I am writing regarding an article in the fall 2012 issue of Longwood magazine about research done by Longwood professor Dr. Larissa Tracy.

Although I am sure Dr. Tracy is an expert in her field of medieval studies, I am concerned about her comparison between medieval torture and Abu Ghraib, and the morality of torture. Abu Ghraib was not our military’s finest hour. The Army, however, admitted that it occurred and punished the soldiers responsible for the abuse. The headlines screamed about the abuse for days and fueled the passions of pacifists all across the nation. Regretfully, it is still being referenced today in articles such as this one.
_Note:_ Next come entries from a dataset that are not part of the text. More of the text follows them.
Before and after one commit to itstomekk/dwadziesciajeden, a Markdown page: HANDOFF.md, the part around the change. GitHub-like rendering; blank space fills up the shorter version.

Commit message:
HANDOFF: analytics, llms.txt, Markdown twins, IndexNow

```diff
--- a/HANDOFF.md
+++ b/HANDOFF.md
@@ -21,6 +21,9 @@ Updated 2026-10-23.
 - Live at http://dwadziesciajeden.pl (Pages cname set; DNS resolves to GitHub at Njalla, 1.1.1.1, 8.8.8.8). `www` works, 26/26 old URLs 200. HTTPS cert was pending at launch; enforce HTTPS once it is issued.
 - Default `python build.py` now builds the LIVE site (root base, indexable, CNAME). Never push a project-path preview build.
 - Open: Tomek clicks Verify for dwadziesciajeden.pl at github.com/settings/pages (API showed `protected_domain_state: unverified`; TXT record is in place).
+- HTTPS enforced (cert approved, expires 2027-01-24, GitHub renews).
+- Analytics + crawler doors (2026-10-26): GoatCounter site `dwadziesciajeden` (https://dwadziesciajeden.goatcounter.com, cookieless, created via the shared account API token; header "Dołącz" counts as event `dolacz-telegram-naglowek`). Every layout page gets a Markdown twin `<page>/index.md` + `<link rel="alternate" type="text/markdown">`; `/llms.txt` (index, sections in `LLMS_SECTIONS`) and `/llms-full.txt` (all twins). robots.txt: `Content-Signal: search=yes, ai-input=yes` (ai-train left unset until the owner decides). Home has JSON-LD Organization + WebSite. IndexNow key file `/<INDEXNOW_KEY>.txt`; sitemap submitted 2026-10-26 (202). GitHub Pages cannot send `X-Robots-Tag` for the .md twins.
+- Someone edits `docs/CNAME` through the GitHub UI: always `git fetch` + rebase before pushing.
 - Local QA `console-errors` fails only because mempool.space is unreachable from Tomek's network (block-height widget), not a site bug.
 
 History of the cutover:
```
Dr. Tracy maintains that torture was ineffective in the Middle Ages, and, consequently, it will be ineffective for “us” as well. By “us,” I assume she means military forces of the United States. Her article left me somewhat frustrated.

As the mother of a captain in the United States Army who has been deployed twice to the Middle East, I have a somewhat different opinion of the torture-or-not-to-torture de- bate. Yes, torture is sometimes used as a means of gaining information from Middle Eastern soldiers. This information is used by special forces and other military units to safeguard our freedom. Do you ever wonder how our military came into possession of Osama bin Laden’s location? How did we obtain the intel- ligence? Did we use torture? I assume this information is a closely guarded secret.

Homeland Security, the CIA and other clandestine organizations have thwarted many attacks that were planned to kill our citizens. How many? We will never know how many because our successes are not headlines in the Washington Post. Our successes cannot become headlines because of the very nature of clandestine operations. To reveal such information could very well reveal the source, thus endan- gering many lives. For the most part, the mili- tary’s successes are kept secret — no publicity.

My point in writing is to simply suggest that, although torture is not a desirable factor of war — and this is a war — it nevertheless exists.

And it exists to enhance the safeguarding of our freedoms. Ask the survivors of 9/11 what their opinion of torture is. And make no mistake about it, if my son had been captured, I would have moved heaven and earth to find him. And I would have tortured anyone in my way.

Hopefully, I am not sounding like a war- mongering lunatic. I did not want my son to go to the Middle East. What mother would knowingly wish her child to be in harm’s way? He was 12 when September 11 became part of our history. He decided then that he wanted to serve in the military. He did not go there to torture or kill. He went there to win the peace. And I am so very proud of his service as well as the other military volunteers who have and are giving their time to defend our country.

Betty  King Guilliams ’70